[Opening Records supplied section]
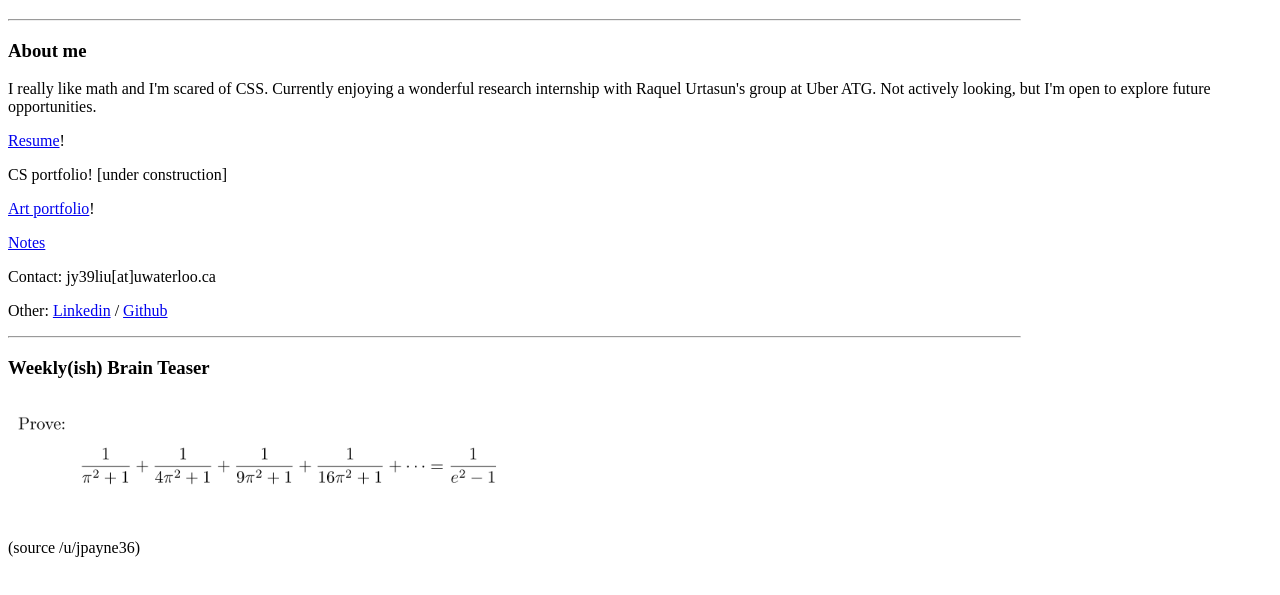
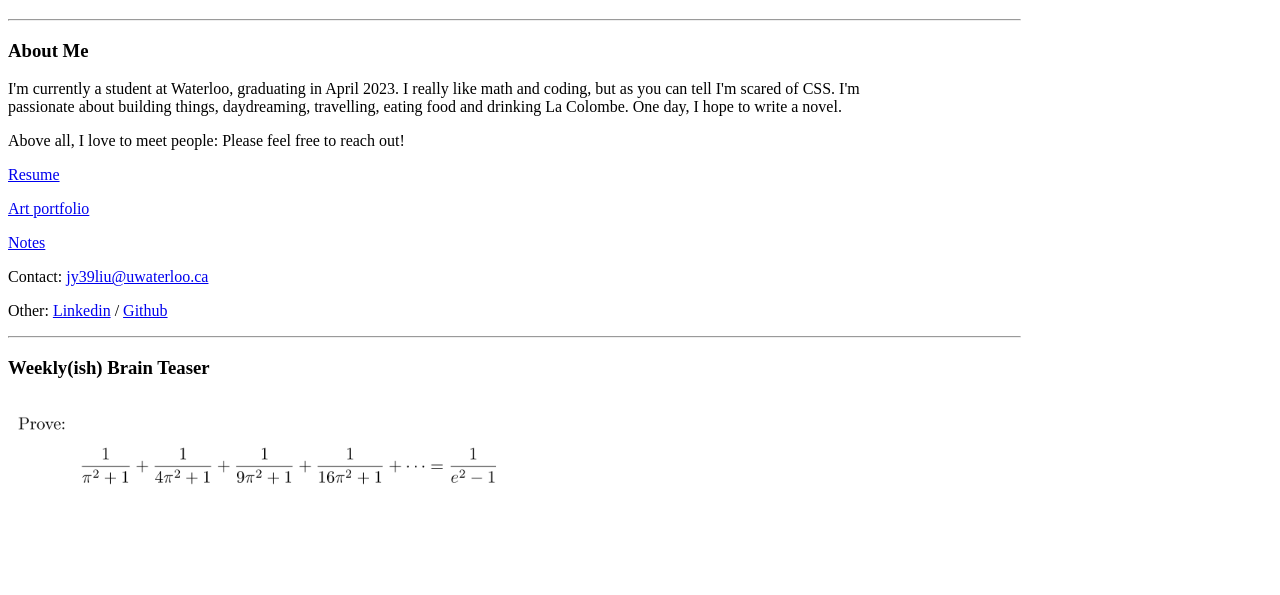
Before and after one commit to jyfliu/jyfliu.github.io, a plain HTML site: page index.html in a window 1280 px wide. Shown: the part 61-656 px from the top of the page. Drawn offline with Linux system fonts and the light colour scheme.

Commit message:
Update fall 2021

```diff
--- a/index.html
+++ b/index.html
@@ -4,22 +4,22 @@
   <body>
   <h1> Hi! My name is Jeffrey!</h1>
   <hr style="width:80%;margin-left:0"> <!-- very scary -->
-  <h3>About me</h3>
-  <p>I really like math and I'm scared of CSS. Currently enjoying a wonderful research internship with Raquel Urtasun's group at Uber ATG. Not actively looking, but I'm open to explore future opportunities.</p>
-  <p><a href="resumes/Jeffrey Liu Resume - F20.pdf">Resume</a>!</p>
+  <h3>About Me</h3>
+  <p style="width:70%">I'm currently a student at Waterloo, graduating in April 2023. I really like math and coding, but as you can tell I'm scared of CSS. I'm
+  passionate about building things, daydreaming, travelling, eating food and drinking La Colombe. One day, I hope to write a novel.</p>
+  <p>Above all, I love to meet people: Please feel free to reach out!</p>
+  <p><a href="resumes/Jeffrey Liu Resume - F21.pdf">Resume</a></p>
   <!--<p><a href="projects.html">cs portfolio</a>!</p>-->
-  <p>CS portfolio! [under construction]</p>
-  <p><a href="art.html">Art portfolio</a>!</p>
+  <p><a href="art.html">Art portfolio</a></p>
   <p><a href="notes.html">Notes</a></p>
   <!--<p><a href="#">Publications</a>!</p>-->
-  <p>Contact: jy39liu[at]uwaterloo.ca</p>
+  <p>Contact: <a href="mailto:jy39liu@uwaterloo.ca">jy39liu@uwaterloo.ca</a></p>
   <p>Other: <a href="https://www.linkedin.com/in/jeffrey-yunfan-liu/">Linkedin</a> / <a href="https://github.com/jyfliu/">Github</a></p>
   <!--<p><a href="coursework.html">Coursework</a></p>-->
   <hr style="width:80%;margin-left:0">
   <h3>Weekly(ish) Brain Teaser</h3>
   <img src="res/pisum.png" width=40% height=40%>
   <br>
-  <p>(source /u/jpayne36)</p>
   <!--<img src="fruit.jpg" width=25% height=25%>-->
   </body>
 </html>
```
Also changed, not shown: art.html (+4 -3 lines), notes.html (+1 -2 lines), 1 other file.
[Closing Records supplied section]
### Task directions
Write the entries out again exactly as they appear, with the pictures omitted.

### Task response
Before and after one commit to jyfliu/jyfliu.github.io, a plain HTML site: page index.html in a window 1280 px wide. Shown: the part 61-656 px from the top of the page. Drawn offline with Linux system fonts and the light colour scheme.

Commit message:
Update fall 2021

```diff
--- a/index.html
+++ b/index.html
@@ -4,22 +4,22 @@
   <body>
   <h1> Hi! My name is Jeffrey!</h1>
   <hr style="width:80%;margin-left:0"> <!-- very scary -->
-  <h3>About me</h3>
-  <p>I really like math and I'm scared of CSS. Currently enjoying a wonderful research internship with Raquel Urtasun's group at Uber ATG. Not actively looking, but I'm open to explore future opportunities.</p>
-  <p><a href="resumes/Jeffrey Liu Resume - F20.pdf">Resume</a>!</p>
+  <h3>About Me</h3>
+  <p style="width:70%">I'm currently a student at Waterloo, graduating in April 2023. I really like math and coding, but as you can tell I'm scared of CSS. I'm
+  passionate about building things, daydreaming, travelling, eating food and drinking La Colombe. One day, I hope to write a novel.</p>
+  <p>Above all, I love to meet people: Please feel free to reach out!</p>
+  <p><a href="resumes/Jeffrey Liu Resume - F21.pdf">Resume</a></p>
   <!--<p><a href="projects.html">cs portfolio</a>!</p>-->
-  <p>CS portfolio! [under construction]</p>
-  <p><a href="art.html">Art portfolio</a>!</p>
+  <p><a href="art.html">Art portfolio</a></p>
   <p><a href="notes.html">Notes</a></p>
   <!--<p><a href="#">Publications</a>!</p>-->
-  <p>Contact: jy39liu[at]uwaterloo.ca</p>
+  <p>Contact: <a href="mailto:jy39liu@uwaterloo.ca">jy39liu@uwaterloo.ca</a></p>
   <p>Other: <a href="https://www.linkedin.com/in/jeffrey-yunfan-liu/">Linkedin</a> / <a href="https://github.com/jyfliu/">Github</a></p>
   <!--<p><a href="coursework.html">Coursework</a></p>-->
   <hr style="width:80%;margin-left:0">
   <h3>Weekly(ish) Brain Teaser</h3>
   <img src="res/pisum.png" width=40% height=40%>
   <br>
-  <p>(source /u/jpayne36)</p>
   <!--<img src="fruit.jpg" width=25% height=25%>-->
   </body>
 </html>
```
Also changed, not shown: art.html (+4 -3 lines), notes.html (+1 -2 lines), 1 other file.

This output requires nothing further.